Competition is beautiful.
It’s pitting one’s body and mind against opponents, ultimately motivating all parties involved into the desire for growth. Where one competitor may rise to the forefront on a given day, another might take their place a moment later. Competition is put on public display in sport, but it happens all the time and everywhere. In school, in the economy, even in the home (sibling rivalry). What makes competition beautiful is that no matter the competition, it is ever changing. New strategies are constantly being implemented, and improvements regularly added. Just when you think something can’t possibly be beat, version 2.0 comes out. 5 years from now we’ll wonder how any phone ever existed without at least 7 cameras.
Competition is the cornerstone of change and evolution. We are constantly competing with the past, so that in the future we can be better than we were. Those we compete with the hardest, end up shaping us the most, because when we fight to surpass our rivals and idols, we are also surpassing who we once were. When that desire for growth is reciprocated between competitors, that’s when the truly significant steps forward are made. If Federer didn’t have Nadal, would either of them have reached the same level of skill or popularity? Where would women’s hockey be if Canada didn’t have the Americans to push them to be great? If LeBron didn’t look up to Michael Jordan as a benchmark, would he have gotten into the conversation of best ever players?
But just as competition is beautiful, it can also get ugly. Emotions run hot in a competitive environment, and the win at all costs mentality can sink in. The focus of competition begins to go sour when the object of competition changes from defeating one’s opponent at their best, to inhibiting them so they can’t get there. When cheating and obstruction set in in competition, everyone suffers. This could be something small, like pulling the plug on your little brother’s gaming console so he can’t beat your high score. But it often incites a like minded or escalated retaliation, and all of a sudden, no one can play because he pulled all the joysticks out of the controllers. Not to get political, but you can easily witness it via the smear campaigns that tend to take over at election time, which often overshadow the actual platform that a candidate actually represents.

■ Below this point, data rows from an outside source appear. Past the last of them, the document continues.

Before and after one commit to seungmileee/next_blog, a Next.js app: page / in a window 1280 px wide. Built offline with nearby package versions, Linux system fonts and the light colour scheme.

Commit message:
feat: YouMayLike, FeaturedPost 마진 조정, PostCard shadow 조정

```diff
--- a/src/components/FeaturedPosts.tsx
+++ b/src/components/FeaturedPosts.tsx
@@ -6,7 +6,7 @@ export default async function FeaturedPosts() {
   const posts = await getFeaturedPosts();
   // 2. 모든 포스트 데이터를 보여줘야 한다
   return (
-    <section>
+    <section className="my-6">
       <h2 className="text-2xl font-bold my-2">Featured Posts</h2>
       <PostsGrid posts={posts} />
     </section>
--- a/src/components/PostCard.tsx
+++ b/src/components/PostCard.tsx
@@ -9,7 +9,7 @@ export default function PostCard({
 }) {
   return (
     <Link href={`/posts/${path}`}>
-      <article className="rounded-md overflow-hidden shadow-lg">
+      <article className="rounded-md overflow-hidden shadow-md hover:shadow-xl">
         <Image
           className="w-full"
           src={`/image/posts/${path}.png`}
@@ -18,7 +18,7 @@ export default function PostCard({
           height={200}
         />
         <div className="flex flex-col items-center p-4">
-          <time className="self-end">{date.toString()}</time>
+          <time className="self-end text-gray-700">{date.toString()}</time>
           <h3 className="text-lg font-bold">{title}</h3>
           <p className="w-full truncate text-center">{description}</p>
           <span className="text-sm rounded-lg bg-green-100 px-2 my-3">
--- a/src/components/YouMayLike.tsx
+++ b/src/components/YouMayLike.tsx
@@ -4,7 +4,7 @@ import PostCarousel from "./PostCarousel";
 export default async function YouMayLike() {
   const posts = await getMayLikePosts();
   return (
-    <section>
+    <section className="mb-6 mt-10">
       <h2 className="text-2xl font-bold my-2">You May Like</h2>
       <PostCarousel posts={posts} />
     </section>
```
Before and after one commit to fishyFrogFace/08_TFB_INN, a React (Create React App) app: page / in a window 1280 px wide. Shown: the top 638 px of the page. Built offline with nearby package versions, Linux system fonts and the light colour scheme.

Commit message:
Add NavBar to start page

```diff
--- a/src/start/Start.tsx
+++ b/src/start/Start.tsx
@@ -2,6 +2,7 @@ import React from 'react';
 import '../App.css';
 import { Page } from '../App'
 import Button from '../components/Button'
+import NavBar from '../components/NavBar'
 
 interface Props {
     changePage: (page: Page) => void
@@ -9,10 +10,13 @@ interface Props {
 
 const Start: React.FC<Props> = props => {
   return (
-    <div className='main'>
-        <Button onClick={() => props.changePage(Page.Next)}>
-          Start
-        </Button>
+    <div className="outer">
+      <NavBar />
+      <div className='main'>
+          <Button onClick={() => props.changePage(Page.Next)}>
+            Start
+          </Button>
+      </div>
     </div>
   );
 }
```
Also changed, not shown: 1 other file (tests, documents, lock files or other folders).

Unfortunately, there are other variations of competition gone awry. Exclusion and unfair treatment also play their part in tarnishing the beauty of competition. For example, sport organizations, or whoever else that fail to improve conditions for their athletes, or provide an equal opportunity to athletes of all genders or races. This poor treatment, more than anything, often results in heated arguments, fights, and lawsuits, hurting everyone involved. These are the things that we should all strive to overcome.
Let’s do our part to keep competition beautiful by following the NBVL’s official motto: Compete Together. Often competition isn’t linked with togetherness, but when we work together and push each other while competing, that’s often where we achieve the most growth, and the most rewarding outcomes. In 2020, NBVL Calgary with Compete Together with NBVL Vancouver, trying to outshine the other, while also striving build each other up. Men and women will Compete Together on separate courts but towards the common team objective of taking the 2020 crown, playing as many of the NBVL’s unique Overtime sets as necessary. All registered athletes will Compete Together at the Combine, comparing themselves to the beach players of various skill levels, while pushing each other to shine in front of team Owners and get chosen in the 2020 Draft (Nov 23rd in Vancouver, 24th in Calgary). Team Owners will Compete Together, vying to put together the strongest teams, and taking the first steps of the season to creating the high level pro beach volleyball environment that will ultimately benefit everyone listed to this point.
Competition is beautiful. When we compete together, it nears perfection.